By Steve Beahan (Partner), Katie Byrne (Senior Associate) and Rob Coleridge (Senior Associate) at Irwin Mitchell
2019 is set to be a big year of change for litigators, particularly in the Business & Property Courts.
In January, in addition to the already well known new disclosure pilot scheme, a new capped costs pilot scheme will come into play (subject to parliamentary approval and on a voluntary basis) for cases valued at under £250,000.
Parties' costs will be capped by default at £80,000. If successful, this scheme will almost certainly become obligatory, potentially for cases valued at up to £500,000.
Both the new costs and disclosure pilot schemes drive at ensuring the courts offer a commercial and effective way of resolving disputes.
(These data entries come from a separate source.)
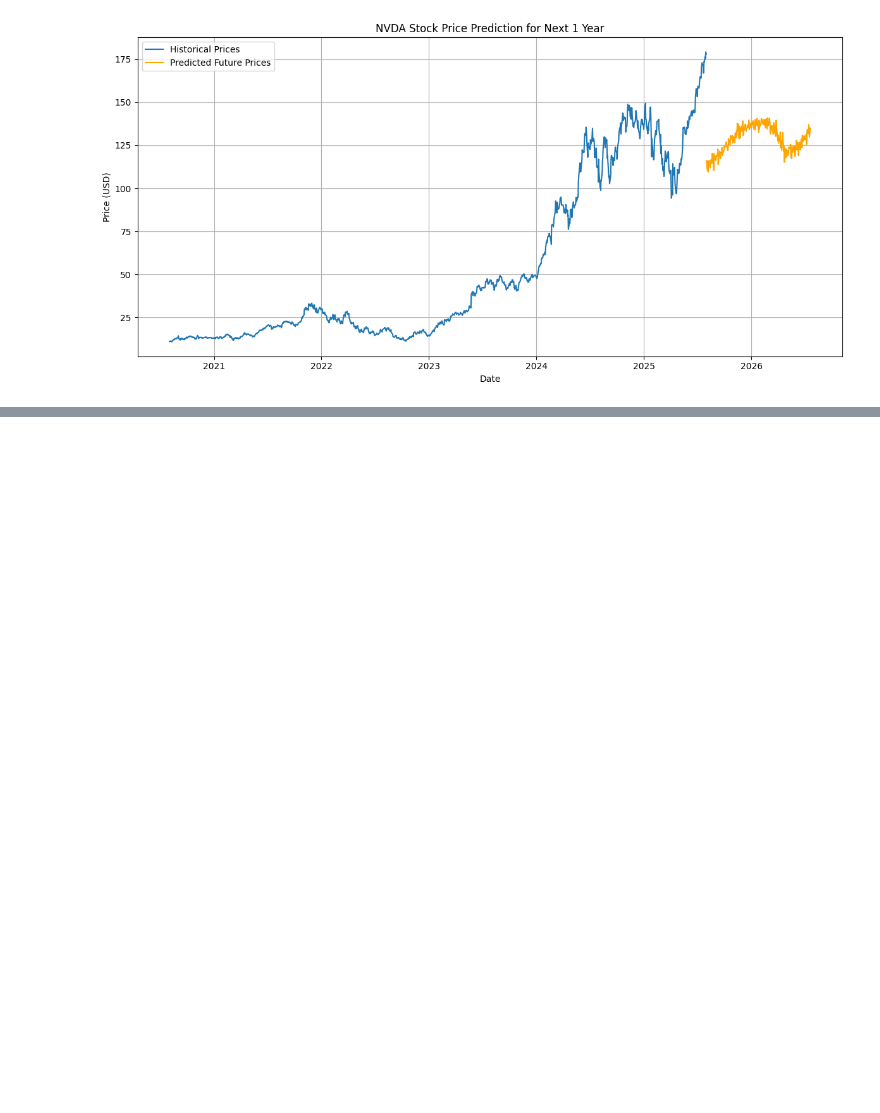
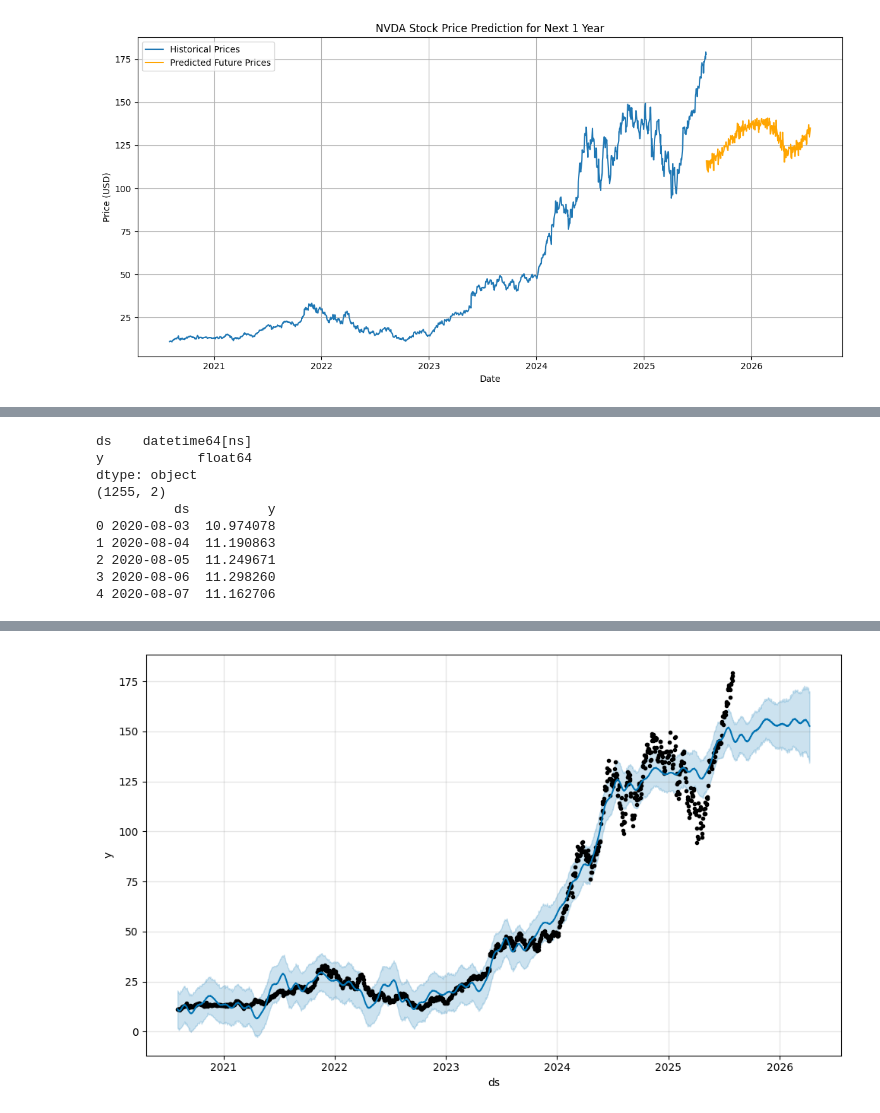
Before and after one commit to 0m3g4Kn1ght/team-collaboration-practice, a Jupyter notebook: Stock_Price_Prediction.ipynb, the cells around one changed output, grey strips where cells are left out. Cells and saved outputs as stored; diff of their text form; code cells hidden in the pictures; blank space fills up the shorter version.

```diff
--- a/Stock_Price_Prediction.ipynb
+++ b/Stock_Price_Prediction.ipynb
@@ -98,0 +189,25 @@ plt.show()
+# %%
+# Ensure 'Date' column exists and is datetime
+df['Date'] = pd.to_datetime(df['Date'])
+
+# Create Prophet-compatible dataframe
+df_prophet = pd.DataFrame()
+df_prophet['ds'] = df['Date']
+df_prophet['y'] = df['Close'].values  # <- use .values to ensure it's 1D
+
+# Confirm shape and types
+print(df_prophet.dtypes)
+print(df_prophet.shape)
+print(df_prophet.head())
+
+# Fit the model
+m = Prophet(daily_seasonality=True)
+m.fit(df_prophet)
+
+# Forecast next 252 trading days (~1 year)
+future = m.make_future_dataframe(periods=252)
+forecast = m.predict(future)
+
+# Plot forecast
+fig = m.plot(forecast)
+# %% [output]
@@ -98,0 +215,10 @@ plt.show()
+ds    datetime64[ns]
+y            float64
+dtype: object
+(1255, 2)
+          ds          y
+0 2020-08-03  10.974078
+1 2020-08-04  11.190863
+2 2020-08-05  11.249671
+3 2020-08-06  11.298260
+4 2020-08-07  11.162706
@@ -98,0 +226 @@ plt.show()
+[figure, added]
```
Also changed, not shown: parts of 8 cells of this notebook.
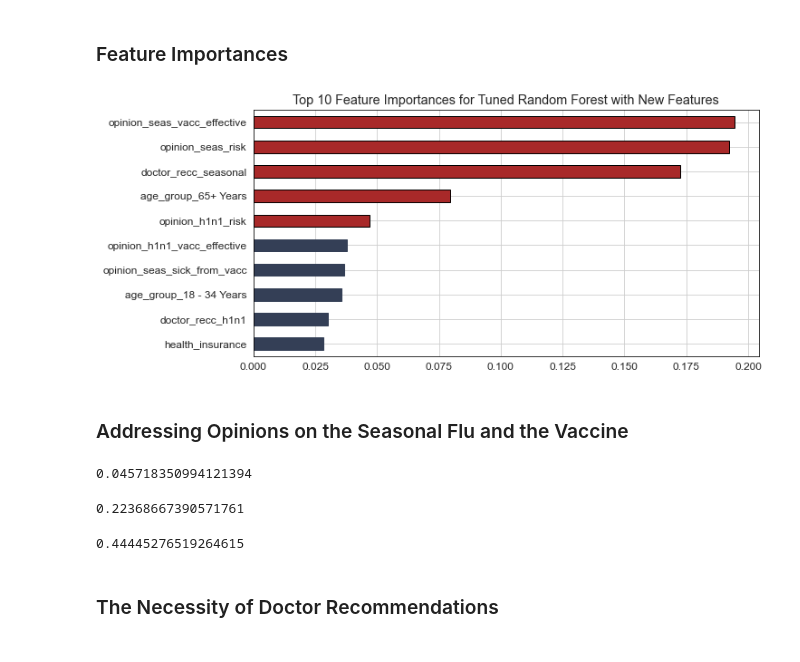
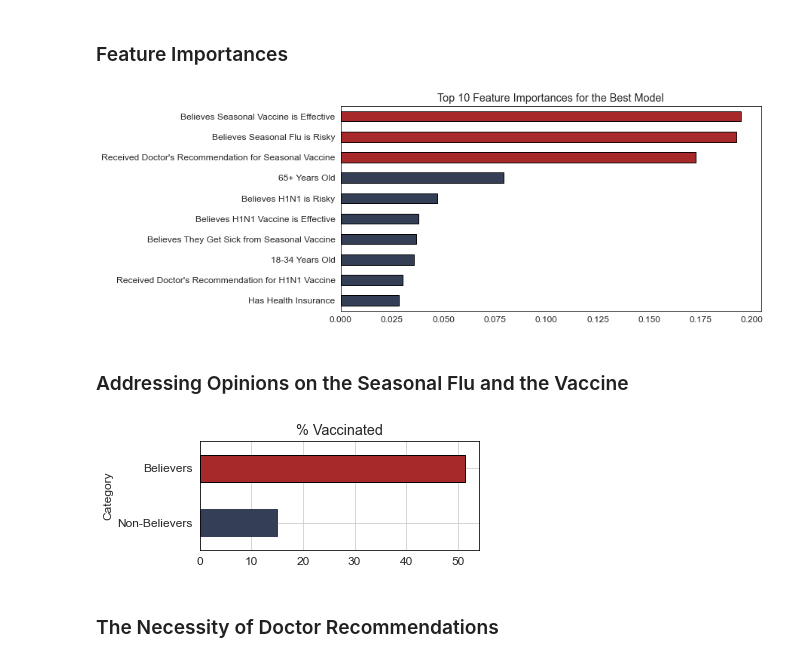
Before and after one commit to pmjustafort/flushotlearning, a Jupyter notebook: index.ipynb, the cells around one changed output. Cells and saved outputs as stored; diff of their text form; code cells hidden in the pictures.

```diff
--- a/index.ipynb
+++ b/index.ipynb
@@ -500,14 +500,29 @@ feature_importances_df = feature_importances_df.rename(
 
 top_10 = feature_importances_df[:10]
 top_5 = feature_importances_df[:5]
+# %%
+top_10.index = [
+    'Believes Seasonal Vaccine is Effective',
+    'Believes Seasonal Flu is Risky',
+    'Received Doctor\'s Recommendation for Seasonal Vaccine',
+    '65+ Years Old',
+    'Believes H1N1 is Risky',
+    'Believes H1N1 Vaccine is Effective',
+    'Believes They Get Sick from Seasonal Vaccine',
+    '18-34 Years Old',
+    'Received Doctor\'s Recommendation for H1N1 Vaccine',
+    'Has Health Insurance'
+]
 # %%
 ax = top_10.iloc[::-1].plot.barh(figsize=(10,5), color='#A82929', legend=False, edgecolor='k')
 
-for i in range(5):
+for i in range(7):
     ax.get_children()[i].set_color('#343f56')
+    ax.get_children()[i].set_edgecolor('k')
 
-plt.title('Top 10 Feature Importances for Tuned Random Forest with New Features');
+plt.grid(False)
+plt.title('Top 10 Feature Importances for the Best Model');
 # %% [output]
-[figure, old version]
+[figure, new version]
 # %% [markdown]
 ### Addressing Opinions on the Seasonal Flu and the Vaccine
@@ -521,12 +529,41 @@ def calculate_percentage(data, feature, value=1):
-# %%
-calculate_percentage(train_df_encoded, 'opinion_seas_vacc_effective')
-# %% [output]
-0.045718350994121394
-# %%
-calculate_percentage(train_df_encoded, 'opinion_seas_risk')
-# %% [output]
-0.22368667390571761
-# %%
-calculate_percentage(train_df_encoded, 'opinion_seas_sick_from_vacc')
-# %% [output]
-0.44445276519264615
+# %%
+# Likelihood of getting the vaccine based on belief
+
+# Define believers and non-believers based on opinion_seas_vacc_effective values
+believers = [3, 4, 5]
+non_believers = [1, 2]
+
+# Define vaccinated individuals
+vacc = train_df_encoded.seasonal_vaccine == 1
+# Define believers and non-believers
+believe = train_df_encoded.opinion_seas_vacc_effective.isin(believers)
+does_not_believe = train_df_encoded.opinion_seas_vacc_effective.isin(non_believers)
+
+# Number of vaccinated individuals who believe in vaccine effectiveness
+num_vacc_and_believe = len(train_df_encoded[vacc & believe])
+# Total number of individuals who believe in vaccine effectiveness
+num_believe = len(train_df_encoded[believe])
+# Percentage of believers who got vaccinated
+pct_vacc_and_believe = num_vacc_and_believe / num_believe
+
+# Number of vaccinated individuals who do not believe in vaccine effectiveness
+num_vacc_and_not_believe = len(train_df_encoded[vacc & does_not_believe])
+# Total number of individuals who do not believe in vaccine effectiveness
+num_not_believe = len(train_df_encoded[does_not_believe])
+# Percentage of non-believers who got vaccinated
+pct_vacc_and_not_believe = num_vacc_and_not_believe / num_not_believe
+
+opinion = {
+    'Category': ['Believers', 'Non-Believers'],
+    'Percentage Vaccinated': [pct_vacc_and_believe * 100, pct_vacc_and_not_believe * 100]
+}
+
+opinion = pd.DataFrame(opinion).set_index('Category')
+ax2 = opinion.iloc[::-1].plot.barh(color='#A82929', edgecolor='k', legend=False, figsize=(5, 2))
+
+for i in range(1):
+    ax2.get_children()[i].set_color('#343f56')
+
+plt.title('% Vaccinated');
+# %% [output]
+[figure, added]
```
Also changed, not shown: parts of 9 cells of this notebook.
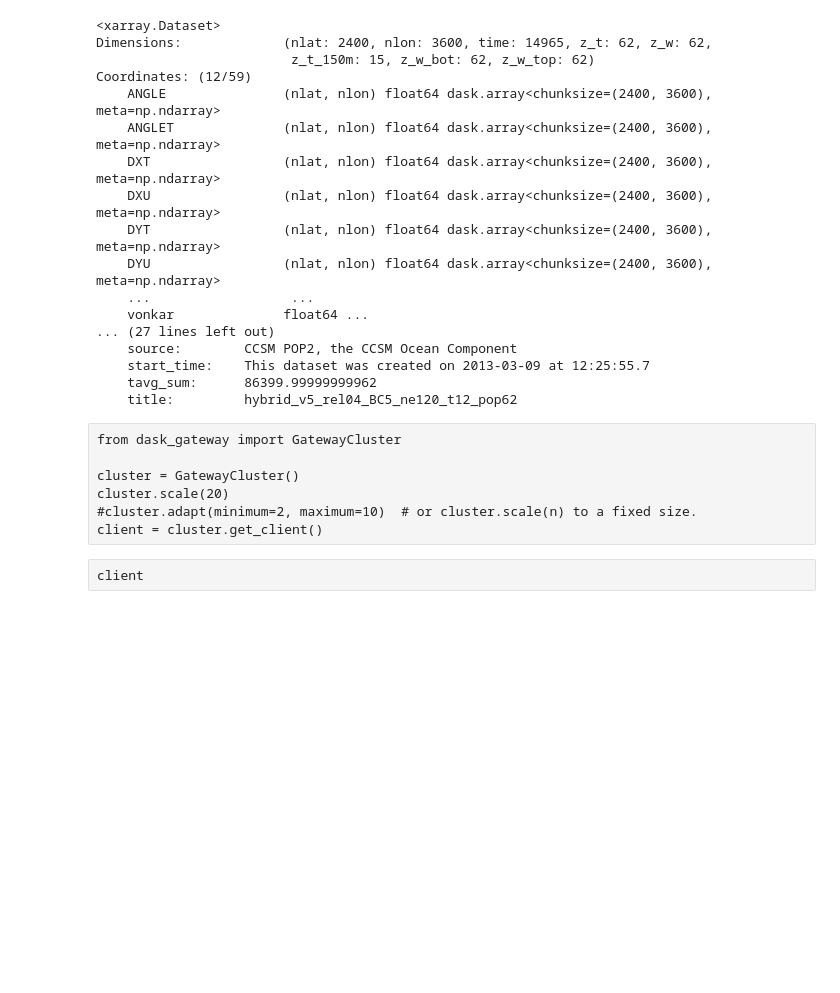
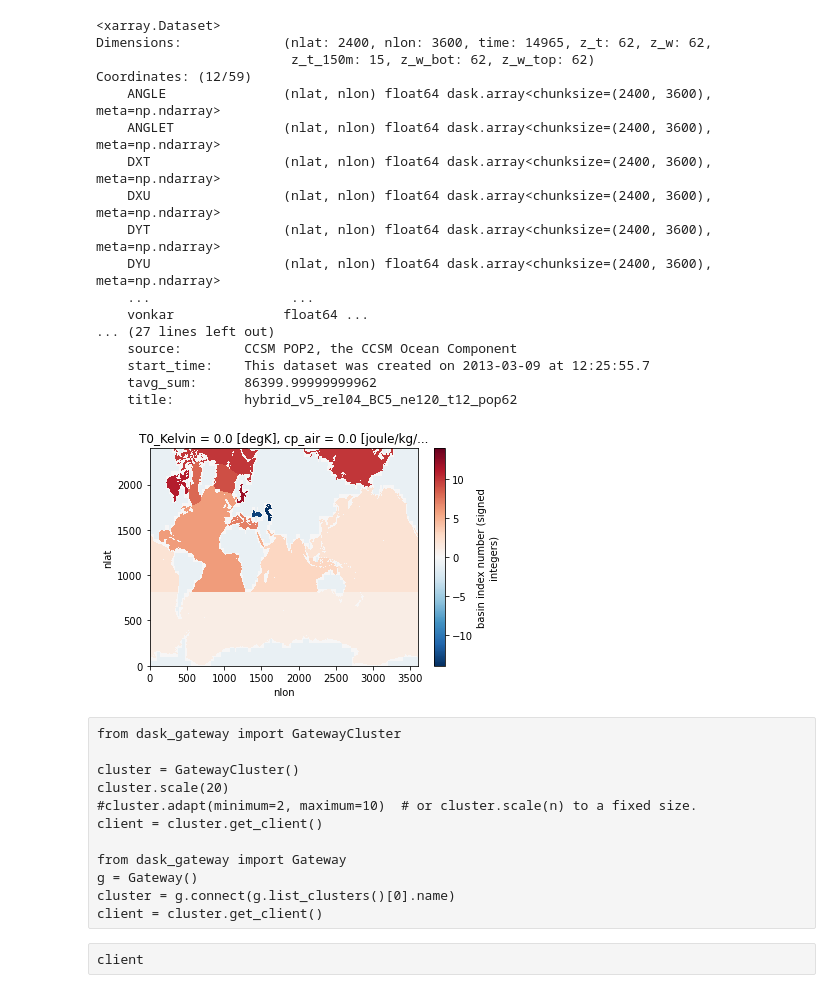
Before and after one commit to shanicetbailey/SST-gradients, a Jupyter notebook: CESM/tendency-sst-sss.ipynb, the cells around one changed output. Saved outputs shown, nothing was run; the diff lists cells and outputs as text; code cells hidden in the pictures; blank space fills up the shorter version.

```diff
--- a/CESM/tendency-sst-sss.ipynb
+++ b/CESM/tendency-sst-sss.ipynb
@@ -31,6 +59,10 @@ Coordinates: (12/59)
     start_time:    This dataset was created on 2013-03-09 at 12:25:55.7
     tavg_sum:      86399.99999999962
     title:         hybrid_v5_rel04_BC5_ne120_t12_pop62
+# %%
+ds.REGION_MASK.plot();
+# %% [output]
+[figure, added]
 # %%
 #from Paige's code: The biharmonic horiz diffusion routine
 #https://github.com/ocean-transport/cesm-air-sea/blob/master/biharmonic_tendency.ipynb
@@ -92,5 +124,10 @@ cluster = GatewayCluster()
 cluster.scale(20)
 #cluster.adapt(minimum=2, maximum=10)  # or cluster.scale(n) to a fixed size.
 client = cluster.get_client()
+
+from dask_gateway import Gateway
+g = Gateway()
+cluster = g.connect(g.list_clusters()[0].name)
+client = cluster.get_client()
 # %% [raw]
 client
```
Also changed, not shown: parts of 30 cells of this notebook, 1 other file.
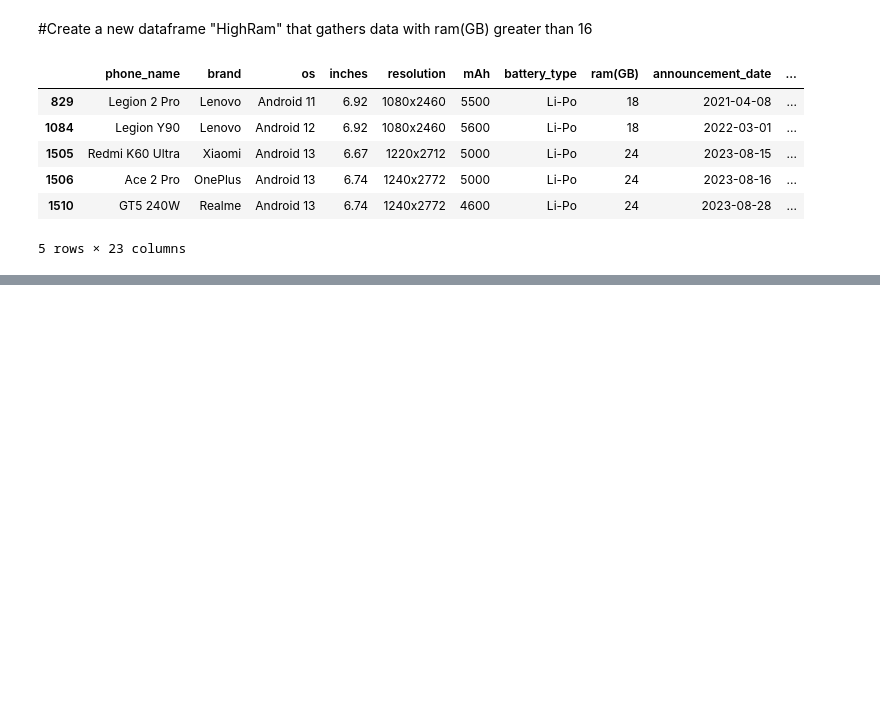
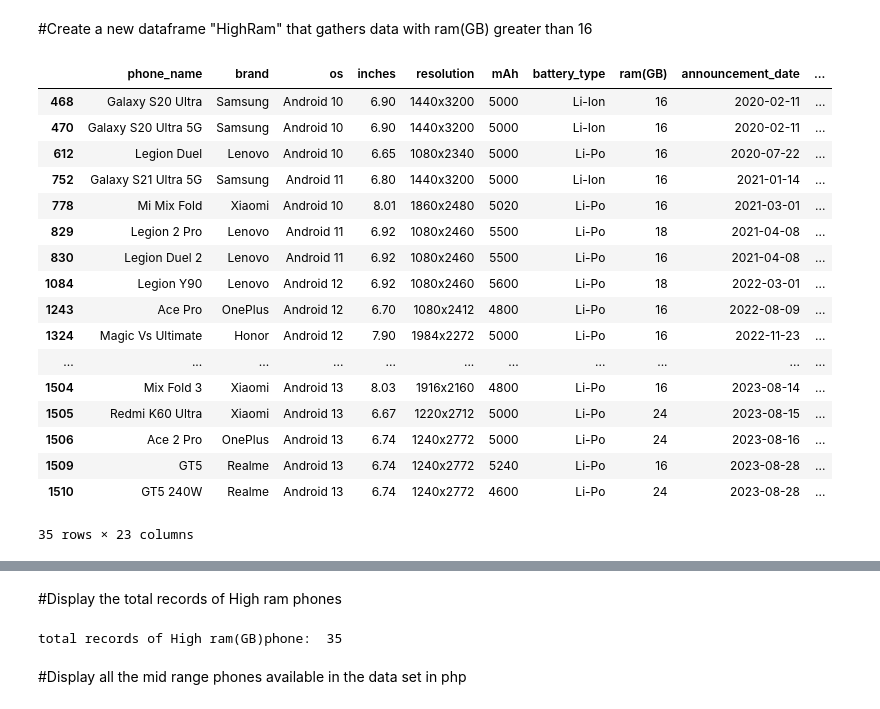
Before and after one commit to johnadornado/CPE-311, a Jupyter notebook: Seatwork_6_1_Exploratory_Data_Analysis_on_Your_Own_Dataset_.ipynb, the cells around one changed output, grey strips where cells are left out. Cells and saved outputs as stored; diff of their text form; code cells hidden in the pictures; blank space fills up the shorter version.

```diff
--- a/Seatwork_6_1_Exploratory_Data_Analysis_on_Your_Own_Dataset_.ipynb
+++ b/Seatwork_6_1_Exploratory_Data_Analysis_on_Your_Own_Dataset_.ipynb
@@ -167,14 +172,25 @@ p_data
 #Create a new dataframe "HighRam" that gathers data with ram(GB) greater than 16
 # %%
 p_data = pd.DataFrame(p_data)
-HighRam = p_data[p_data['ram(GB)'] > 16].copy()
+HighRam = p_data[p_data['ram(GB)'] >= 15].copy()
 
 HighRam
 # %% [output]
 |  | phone_name | brand | os | inches | resolution | mAh | battery_type | ram(GB) | announcement_date | ... |
+| 468 | Galaxy S20 Ultra | Samsung | Android 10 | 6.90 | 1440x3200 | 5000 | Li-Ion | 16 | 2020-02-11 | ... |
+| 470 | Galaxy S20 Ultra 5G | Samsung | Android 10 | 6.90 | 1440x3200 | 5000 | Li-Ion | 16 | 2020-02-11 | ... |
+| 612 | Legion Duel | Lenovo | Android 10 | 6.65 | 1080x2340 | 5000 | Li-Po | 16 | 2020-07-22 | ... |
+| 752 | Galaxy S21 Ultra 5G | Samsung | Android 11 | 6.80 | 1440x3200 | 5000 | Li-Ion | 16 | 2021-01-14 | ... |
+| 778 | Mi Mix Fold | Xiaomi | Android 10 | 8.01 | 1860x2480 | 5020 | Li-Po | 16 | 2021-03-01 | ... |
 | 829 | Legion 2 Pro | Lenovo | Android 11 | 6.92 | 1080x2460 | 5500 | Li-Po | 18 | 2021-04-08 | ... |
+| 830 | Legion Duel 2 | Lenovo | Android 11 | 6.92 | 1080x2460 | 5500 | Li-Po | 16 | 2021-04-08 | ... |
 | 1084 | Legion Y90 | Lenovo | Android 12 | 6.92 | 1080x2460 | 5600 | Li-Po | 18 | 2022-03-01 | ... |
+| 1243 | Ace Pro | OnePlus | Android 12 | 6.70 | 1080x2412 | 4800 | Li-Po | 16 | 2022-08-09 | ... |
+| 1324 | Magic Vs Ultimate | Honor | Android 12 | 7.90 | 1984x2272 | 5000 | Li-Po | 16 | 2022-11-23 | ... |
+| ... | ... | ... | ... | ... | ... | ... | ... | ... | ... | ... |
+| 1504 | Mix Fold 3 | Xiaomi | Android 13 | 8.03 | 1916x2160 | 4800 | Li-Po | 16 | 2023-08-14 | ... |
 | 1505 | Redmi K60 Ultra | Xiaomi | Android 13 | 6.67 | 1220x2712 | 5000 | Li-Po | 24 | 2023-08-15 | ... |
 | 1506 | Ace 2 Pro | OnePlus | Android 13 | 6.74 | 1240x2772 | 5000 | Li-Po | 24 | 2023-08-16 | ... |
+| 1509 | GT5 | Realme | Android 13 | 6.74 | 1240x2772 | 5240 | Li-Po | 16 | 2023-08-28 | ... |
 | 1510 | GT5 240W | Realme | Android 13 | 6.74 | 1240x2772 | 4600 | Li-Po | 24 | 2023-08-28 | ... |
-5 rows × 23 columns
+35 rows × 23 columns
@@ -180,0 +198,8 @@ HighRam
+# %% [markdown]
+#Display the total records of High ram phones
+# %%
+print("total records of High ram(GB)phone: ", len(HighRam))
+# %% [output]
+total records of High ram(GB)phone:  35
+# %% [markdown]
+#Display all the mid range phones available in the data set in php
```
Also changed, not shown: parts of 22 cells of this notebook.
This must be welcomed; if the economy is to thrive and the common law is to develop in line with innovation, businesses must have cost effective access to justice and this should not be a matter only for the courts to deliver.
Such access to justice has already been achieved in many areas of litigation. Now commercial lawyers must also step up to the plate and provide cost effective litigation advice and case management services, which take a sophisticated view of risk.
Following the development of the alternative litigation funding market over the last 10 years, there are already a host of solutions available and, for more and more cases, it is simply wrong to assert the old excuse that commercial litigation is too complicated for alternative funding. The excellent service expected of a leading firm can be delivered at the right cost.
This will undoubtedly upset the traditional fees and hourly rate model. However, change is inevitable and good, and the lawyers who embrace it will prosper. As will their clients.
A pilot scheme introducing capped costs of £80,000 for High Court cases worth up to £250,000 – as recommended by Sir Rupert Jackson last year – is set to be introduced next month